Work to be completed |
Please report every line in the entries that contains the string "rounded".

Recorded data |
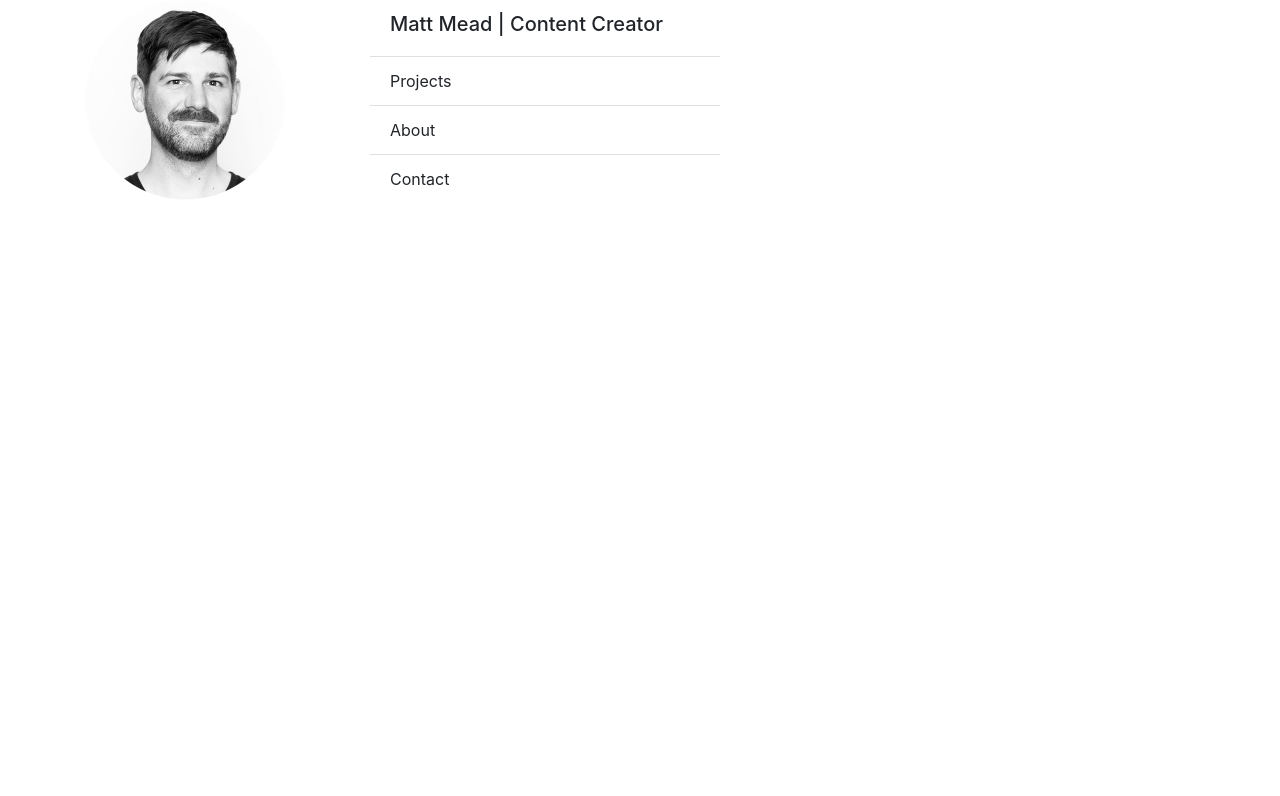
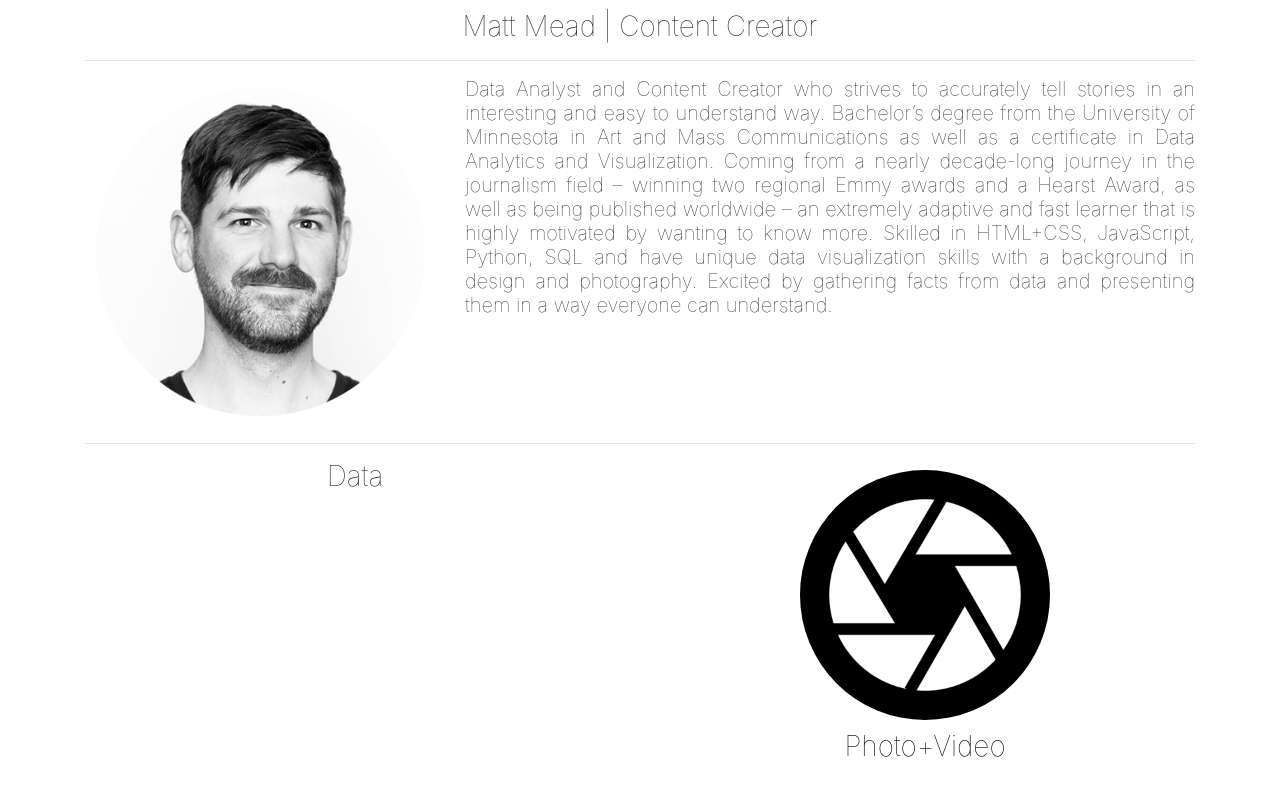
Before and after one commit to mmeadx/bio, a plain HTML site: page templates/index.html in a window 1280 px wide. Drawn offline with nearby package versions, Linux system fonts and the light colour scheme.

Commit message:
Just working on it

```diff
--- a/static/css/style.css
+++ b/static/css/style.css
@@ -1,4 +1,44 @@
-#circle {
-    width: 200px;
-    height: 200px;
+.center-thin {
+    text-align: center;
+    font-weight: lighter;
 }
+
+.justify-thin {
+    text-align: justify;
+    font-weight: lighter;
+}
+
+.top-s-pad {
+    padding-top: 10px;
+}
+
+.rounded-circle {
+    display: block;
+    margin-left: auto;
+    margin-right: auto;
+    width: 100%;
+    padding: 10px;
+}
+
+.small {
+    width: 50%;
+}
+/* Hyperlink Style */
+
+a:link {
+    color: black;
+    background-color: transparent;
+    text-decoration: none;
+}
+
+a:visited {
+    color: rgb(78, 78, 78);
+    background-color: transparent;
+    text-decoration: none;
+}
+
+a:hover {
+    background-color: transparent;
+    text-decoration: none;
+    font-style: italic;
+}
--- a/index.html
+++ b/templates/index.html
@@ -9,26 +9,35 @@
     <link rel="stylesheet" href="https://cdn.jsdelivr.net/npm/bootstrap@4.5.3/dist/css/bootstrap.min.css" integrity="sha384-TX8t27EcRE3e/ihU7zmQxVncDAy5uIKz4rEkgIXeMed4M0jlfIDPvg6uqKI2xXr2" crossorigin="anonymous">
 
     <!-- Our CSS -->
-    <link rel="stylesheet" type="text/css" href="./static/css/style.css">
+    <link rel="stylesheet" type="text/css" href="../static/css/style.css">
 
     <title>Matt Mead</title>
   </head>
   <body>
     <div class="container">
         <div class="row">
-            <div class="col-md-3">
-                <img id="circle" src="/static/img/MattMead.png" alt="Matt Mead">
-            </div>
-            <div class="col-md-4">
-                <ul class="list-group list-group-flush">
-                    <li class="list-group-item"><h5>Matt Mead | Content Creator</h5></li>
-                    <li class="list-group-item">Projects</li>
-                    <li class="list-group-item">About</li>
-                    <li class="list-group-item">Contact</li>
-                </ul>
-            </div>
-            <div class="col-md-2"></div>
-
+          <div class="col-md-12">
+              <h3 class="center-thin top-s-pad">Matt Mead | Content Creator</h3>
+              <hr>
+          </div>
+        </div>
+        <div class="row">
+          <div class="col-md-4">
+            <img class="rounded-circle" src="../static/img/MattMead.png" alt="Matt Mead">
+          </div>
+          <div class="col-md-8">
+            <h5 class="justify-thin">Data Analyst and Content Creator who strives to accurately tell stories in an interesting and easy to understand way. Bachelor’s degree from the University of Minnesota in Art and Mass Communications as well as a certificate in Data Analytics and Visualization. Coming from a nearly decade-long journey in the journalism field – winning two regional Emmy awards and a Hearst Award, as well as being published worldwide – an extremely adaptive and fast learner that is highly motivated by wanting to know more. Skilled in HTML+CSS, JavaScript, Python, SQL and have unique data visualization skills with a background in design and photography. Excited by gathering facts from data and presenting them in a way everyone can understand.</h5>
+          </div>
+        </div>
+        <hr>
+        <div class="row">
+          <div class="col-md-6">
+            <h3 class="center-thin">Data</h3>
+          </div>
+          <div class="col-md-6">
+            <img class="rounded-circle small" src="../static/img/photovideo.jpg" alt="Photo Video">
+            <h3 class="center-thin"><a href="https://www.mattmeadmpls.com/" target="_blank">Photo+Video</a></h3>
+          </div>
         </div>
     </div>
 
```
Also changed, not shown: static/img/photovideo.jpg (added).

The answer |
+.rounded-circle {
+            <img class="rounded-circle" src="../static/img/MattMead.png" alt="Matt Mead">
+            <img class="rounded-circle small" src="../static/img/photovideo.jpg" alt="Photo Video">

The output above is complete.